Generally, 15.1 per cent said they strongly support talks, 42.9 per cent somewhat support them, 20.8 per cent somewhat oppose them, 13.3 per cent strongly oppose and 7.9 per cent did not know. Overall however, support for negotiations dropped compared to a survey conducted in February 2009 when it stood at 73.6 per cent.
Most Palestinians are also against a third intifada: 72.2 per cent against, whilst only 22.8 per cent are in favour.
Similarly, most respondents oppose firing rockets into Israel with 31.6 per cent strongly opposed, 30.6 per cent somewhat opposed, 11.1 per cent strongly in favour, and 18.0 per cent somewhat in favour.
Attitudes towards negotiations appear to be reflected in confidence towards political leaders and voting preferences. Now 53 per cent of Palestinians trust the Fatah leadership compared to 15 per cent for Hamas. Significantly, 26.3 per cent said they trust neither group: 5.7 was undecided.

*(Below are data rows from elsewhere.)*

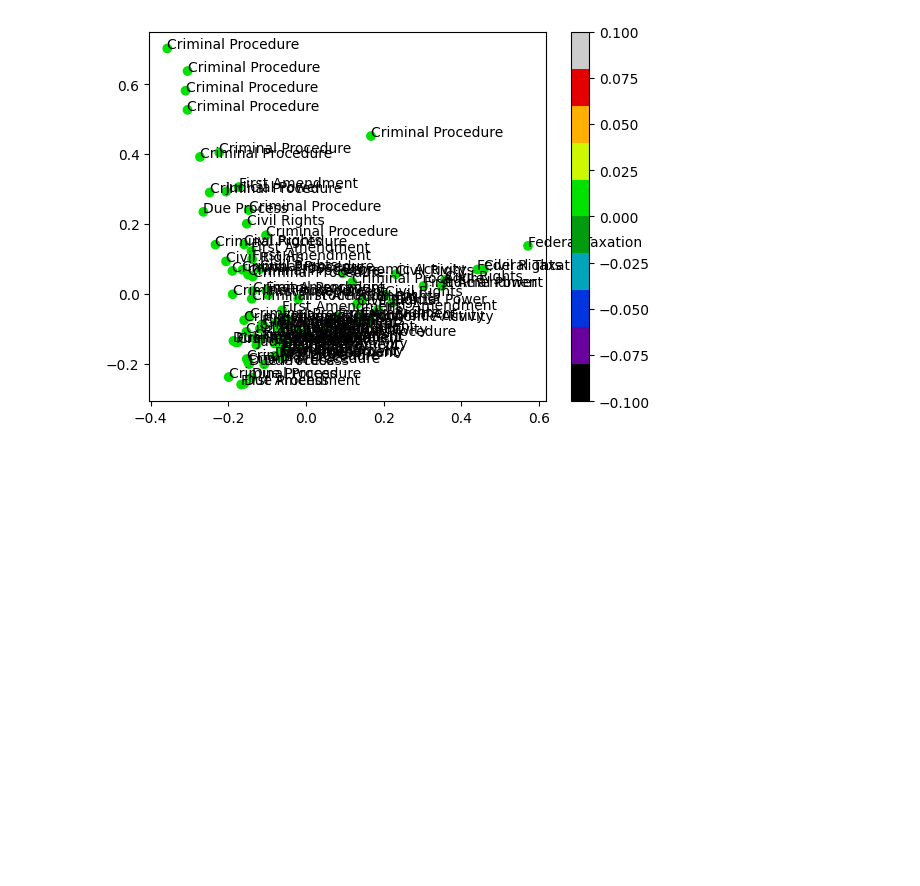
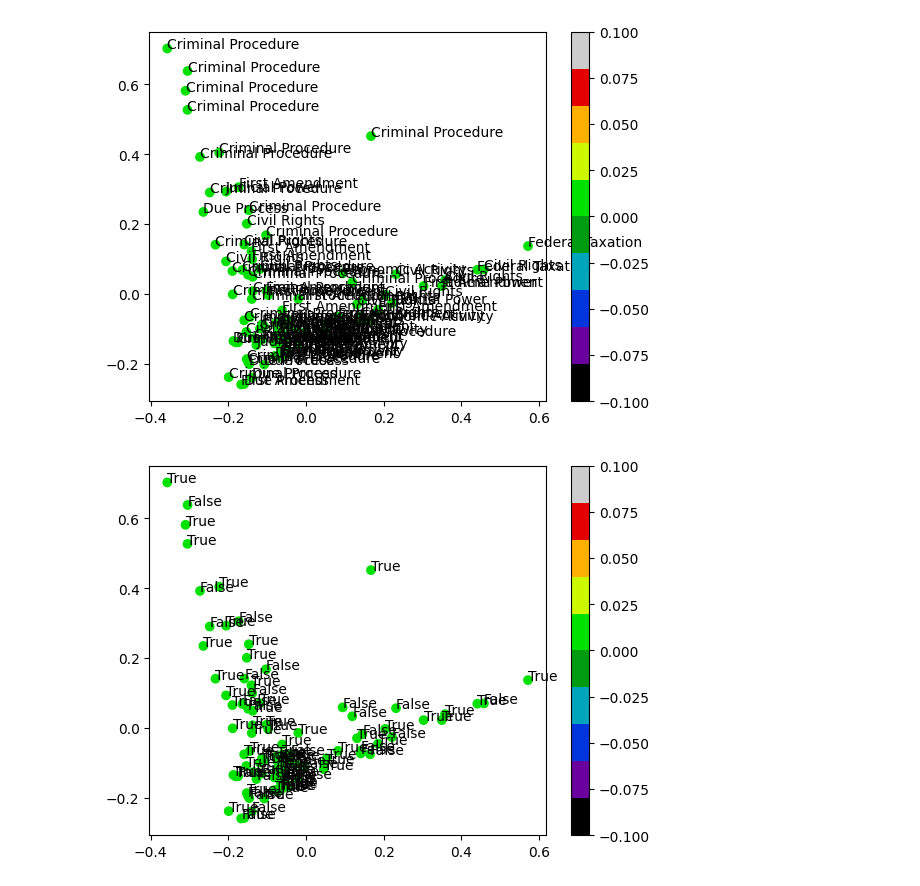
Before and after one commit to korah91/MineriaClustering, a Jupyter notebook: supremeCourt.ipynb, the cells around one changed output. Drawn from its saved outputs; the diff is of its cells as text; code cells hidden in the pictures; blank space fills up the shorter version.

```diff
--- a/supremeCourt.ipynb
+++ b/supremeCourt.ipynb
@@ -198,8 +193,8 @@ wordcloud.to_image()
 from sklearn.decomposition import  PCA
 
 print("Before:", vectorized.shape)
-pca = PCA(n_components='mle', svd_solver='full')
-#pca = PCA(n_components=2)
+#pca = PCA(n_components='mle', svd_solver='full')
+pca = PCA(n_components=2)
 pca.fit(vectorized)
 labels_PCA= pca.transform(vectorized)
 print("After:", labels_PCA.shape)
@@ -349,0 +323,15 @@ print(total, correct , correct/total)
+# %%
+
+
+import matplotlib.pyplot as plt
+samples = 100
+
+# Dibujar los puntos en el espacio, color: cluster, etiqueta-numérica: clase
+# Color del punto: cluster
+sc = plt.scatter(labels_PCA[:samples,0],labels_PCA[:samples,1], cmap=plt.cm.get_cmap('nipy_spectral', 10),c=hier_clust[:samples])
+plt.colorbar()
+# Etiqueta numérica: clase
+for i in range(samples):
+    plt.text(labels_PCA[i,0],labels_PCA[i,1], y_train1[i])
+# %% [output]
+[figure, added]
```
Also changed, not shown: parts of 18 cells of this notebook.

Almost half (49.7 per cent) of the Palestinian public is satisfied with the way Mahmoud Abbas is managing his post as Palestinian President, whilst 32.5 per cent are dissatisfied with him. Another 17.8 per cent refused to answer.

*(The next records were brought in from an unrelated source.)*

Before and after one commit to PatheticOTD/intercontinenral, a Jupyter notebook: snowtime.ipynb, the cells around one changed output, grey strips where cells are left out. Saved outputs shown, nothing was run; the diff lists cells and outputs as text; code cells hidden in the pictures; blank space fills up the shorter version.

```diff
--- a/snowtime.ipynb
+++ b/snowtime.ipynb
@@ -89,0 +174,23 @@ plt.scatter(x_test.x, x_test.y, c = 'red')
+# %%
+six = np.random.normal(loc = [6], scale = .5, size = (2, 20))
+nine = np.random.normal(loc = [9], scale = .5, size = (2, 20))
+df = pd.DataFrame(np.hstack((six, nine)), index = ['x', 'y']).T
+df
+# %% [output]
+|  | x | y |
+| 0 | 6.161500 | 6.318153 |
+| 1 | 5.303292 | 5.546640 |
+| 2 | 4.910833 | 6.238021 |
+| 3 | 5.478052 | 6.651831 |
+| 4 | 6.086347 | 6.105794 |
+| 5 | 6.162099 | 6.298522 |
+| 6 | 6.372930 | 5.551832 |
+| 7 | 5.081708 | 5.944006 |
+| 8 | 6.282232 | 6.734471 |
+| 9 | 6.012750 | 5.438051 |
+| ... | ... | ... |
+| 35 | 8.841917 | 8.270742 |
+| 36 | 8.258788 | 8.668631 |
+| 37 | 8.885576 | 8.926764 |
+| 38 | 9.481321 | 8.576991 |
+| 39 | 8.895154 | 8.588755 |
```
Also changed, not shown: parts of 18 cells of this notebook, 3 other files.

Mr Abbas leads the pack of potential candidates in the expected Palestinian presidential elections with 32.9 per cent, followed by Marwan Barghouti (13.1 per cent), who is in an Israeli jail, Hamas leader Ismael Haniyyeh (12.4 per cent), Salam Fayyad (8.2 per cent), Mohammad Dahlan (4.1 per cent), Mustapha Barghouti (2.6 per cent), Tayseer Khaled (1.2 per cent), and Mahmoud Zahhar (1.0 per cent).